Each line in the data holding "genre" should be listed.

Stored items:
○ ○ ○
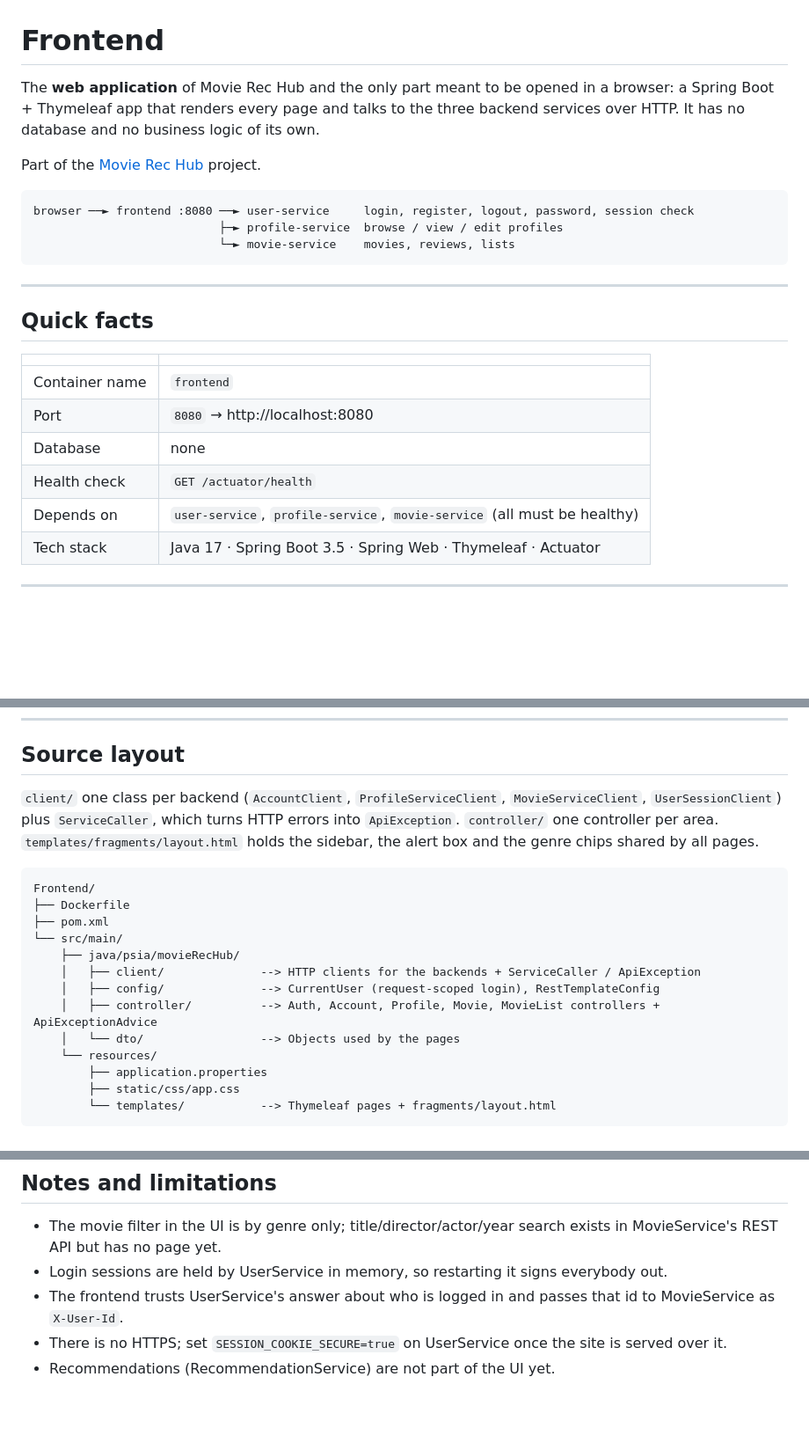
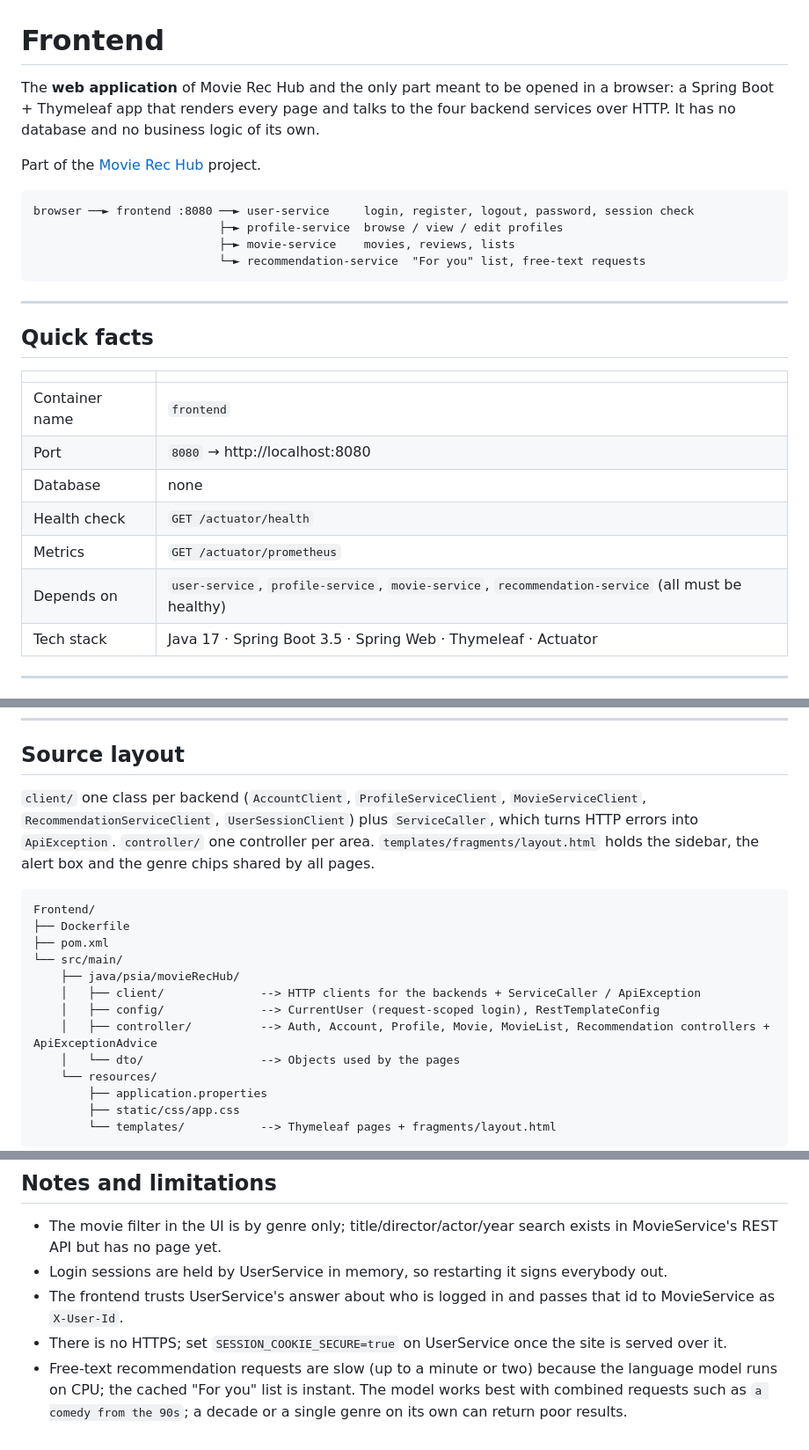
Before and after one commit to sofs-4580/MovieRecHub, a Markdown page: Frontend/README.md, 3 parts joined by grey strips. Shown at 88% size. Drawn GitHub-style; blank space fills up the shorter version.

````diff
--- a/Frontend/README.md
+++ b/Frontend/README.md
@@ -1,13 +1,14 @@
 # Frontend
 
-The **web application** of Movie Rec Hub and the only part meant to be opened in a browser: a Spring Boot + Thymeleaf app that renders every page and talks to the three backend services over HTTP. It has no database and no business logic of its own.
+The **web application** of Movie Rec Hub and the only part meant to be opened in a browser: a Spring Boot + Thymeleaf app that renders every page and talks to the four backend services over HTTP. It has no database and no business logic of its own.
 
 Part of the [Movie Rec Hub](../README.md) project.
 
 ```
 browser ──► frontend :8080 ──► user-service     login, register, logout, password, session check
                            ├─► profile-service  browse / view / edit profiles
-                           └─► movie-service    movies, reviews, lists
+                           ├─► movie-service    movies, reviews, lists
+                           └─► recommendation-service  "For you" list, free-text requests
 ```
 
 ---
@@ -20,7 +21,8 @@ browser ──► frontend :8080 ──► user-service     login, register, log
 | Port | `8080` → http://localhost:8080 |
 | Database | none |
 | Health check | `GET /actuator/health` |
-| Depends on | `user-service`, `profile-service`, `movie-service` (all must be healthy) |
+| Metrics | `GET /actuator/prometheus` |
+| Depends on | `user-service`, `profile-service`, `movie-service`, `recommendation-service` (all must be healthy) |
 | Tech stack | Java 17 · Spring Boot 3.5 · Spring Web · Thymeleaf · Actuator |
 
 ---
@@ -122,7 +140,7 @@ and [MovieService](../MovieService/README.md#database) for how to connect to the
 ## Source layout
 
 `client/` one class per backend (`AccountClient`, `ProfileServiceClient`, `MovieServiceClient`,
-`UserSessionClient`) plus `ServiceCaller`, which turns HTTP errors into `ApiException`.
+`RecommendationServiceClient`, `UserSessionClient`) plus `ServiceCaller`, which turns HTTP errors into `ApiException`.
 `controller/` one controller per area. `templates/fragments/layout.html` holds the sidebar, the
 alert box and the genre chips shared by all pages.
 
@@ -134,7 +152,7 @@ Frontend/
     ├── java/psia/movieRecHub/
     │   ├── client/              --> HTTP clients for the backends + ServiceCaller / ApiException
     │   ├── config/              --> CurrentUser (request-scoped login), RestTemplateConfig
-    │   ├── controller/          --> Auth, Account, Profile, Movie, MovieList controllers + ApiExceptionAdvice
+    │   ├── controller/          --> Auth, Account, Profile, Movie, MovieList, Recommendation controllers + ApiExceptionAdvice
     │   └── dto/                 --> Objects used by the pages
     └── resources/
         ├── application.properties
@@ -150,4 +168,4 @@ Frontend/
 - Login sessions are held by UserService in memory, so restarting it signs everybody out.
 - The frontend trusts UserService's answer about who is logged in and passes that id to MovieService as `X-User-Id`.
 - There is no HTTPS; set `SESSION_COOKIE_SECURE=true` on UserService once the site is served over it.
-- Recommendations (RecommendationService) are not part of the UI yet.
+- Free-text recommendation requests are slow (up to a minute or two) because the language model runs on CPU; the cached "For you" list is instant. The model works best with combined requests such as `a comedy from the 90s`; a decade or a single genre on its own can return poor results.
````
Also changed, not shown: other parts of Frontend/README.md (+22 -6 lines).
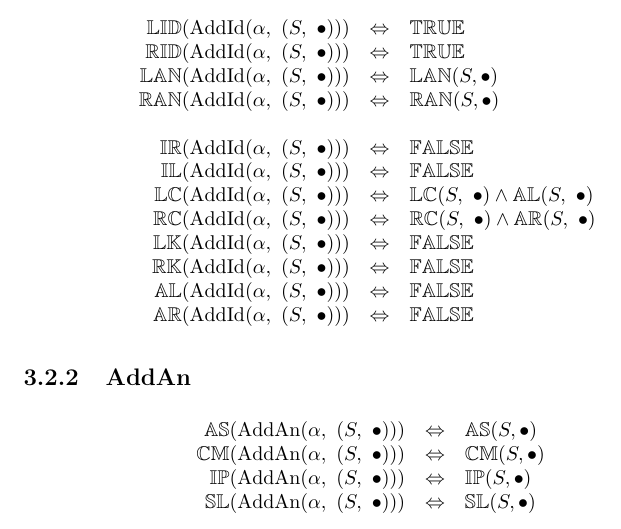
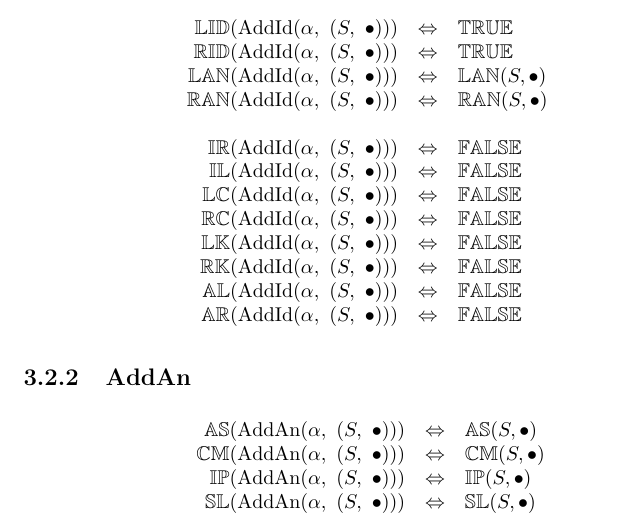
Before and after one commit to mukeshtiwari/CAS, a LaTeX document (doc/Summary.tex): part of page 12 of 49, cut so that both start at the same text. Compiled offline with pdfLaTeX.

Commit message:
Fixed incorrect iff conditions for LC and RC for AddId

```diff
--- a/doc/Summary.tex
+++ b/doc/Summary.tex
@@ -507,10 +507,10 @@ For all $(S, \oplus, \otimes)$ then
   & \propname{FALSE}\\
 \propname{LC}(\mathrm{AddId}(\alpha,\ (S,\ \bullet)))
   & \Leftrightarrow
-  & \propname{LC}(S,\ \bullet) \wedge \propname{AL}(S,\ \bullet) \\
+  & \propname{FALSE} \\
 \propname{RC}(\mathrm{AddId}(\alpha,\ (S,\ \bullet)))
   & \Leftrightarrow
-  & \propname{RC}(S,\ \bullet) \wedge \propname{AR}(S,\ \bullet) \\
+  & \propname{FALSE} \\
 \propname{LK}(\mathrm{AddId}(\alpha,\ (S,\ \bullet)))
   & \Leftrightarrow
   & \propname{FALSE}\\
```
○ ○ ○
- **WRITTEN RESPONSE**:
 alert box and the genre chips shared by all pages.
+- Free-text recommendation requests are slow (up to a minute or two) because the language model runs on CPU; the cached "For you" list is instant. The model works best with combined requests such as `a comedy from the 90s`; a decade or a single genre on its own can return poor results.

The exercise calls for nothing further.